(Beginning of The data)
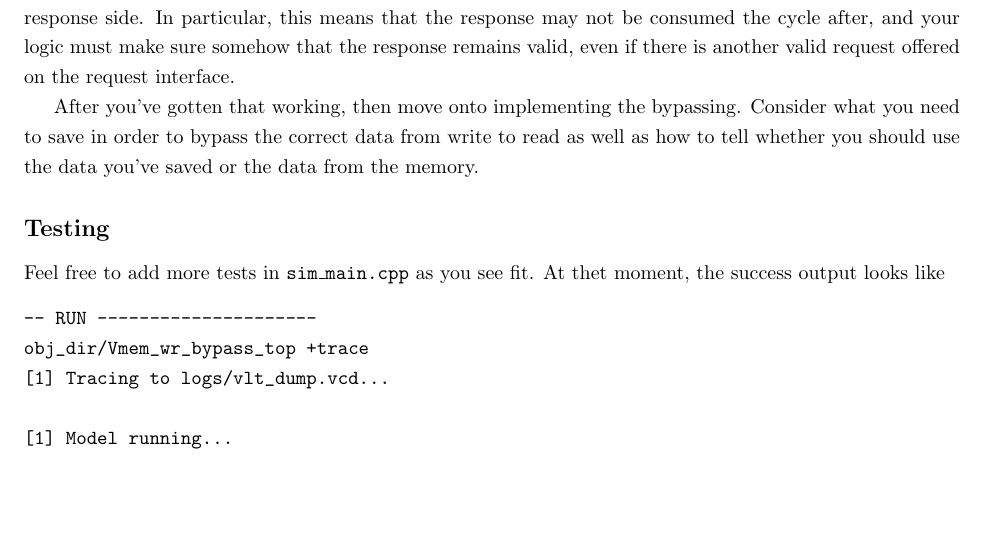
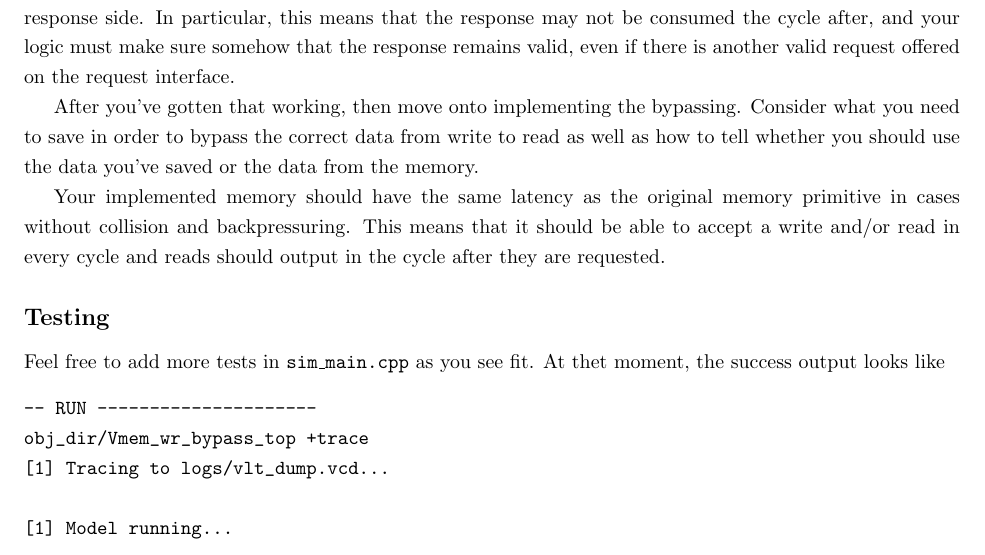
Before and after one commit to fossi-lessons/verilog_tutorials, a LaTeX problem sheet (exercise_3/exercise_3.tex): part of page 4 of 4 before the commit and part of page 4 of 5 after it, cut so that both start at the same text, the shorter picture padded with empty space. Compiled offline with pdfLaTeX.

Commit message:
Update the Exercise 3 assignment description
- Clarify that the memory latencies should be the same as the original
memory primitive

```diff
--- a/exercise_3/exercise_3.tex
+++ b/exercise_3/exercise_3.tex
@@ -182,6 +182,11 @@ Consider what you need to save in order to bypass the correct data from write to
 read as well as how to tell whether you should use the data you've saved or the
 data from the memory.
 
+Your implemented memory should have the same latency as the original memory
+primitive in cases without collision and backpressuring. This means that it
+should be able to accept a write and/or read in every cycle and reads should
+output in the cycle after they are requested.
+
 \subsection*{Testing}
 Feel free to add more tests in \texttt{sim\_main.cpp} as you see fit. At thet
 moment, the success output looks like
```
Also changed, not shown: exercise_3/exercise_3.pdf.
(End of The data)
Exercise
What lines hold the string "should"? Pick them out of the data.

Answer for this exercise
- Clarify that the memory latencies should be the same as the original
 read as well as how to tell whether you should use the data you've saved or the
+Your implemented memory should have the same latency as the original memory
+should be able to accept a write and/or read in every cycle and reads should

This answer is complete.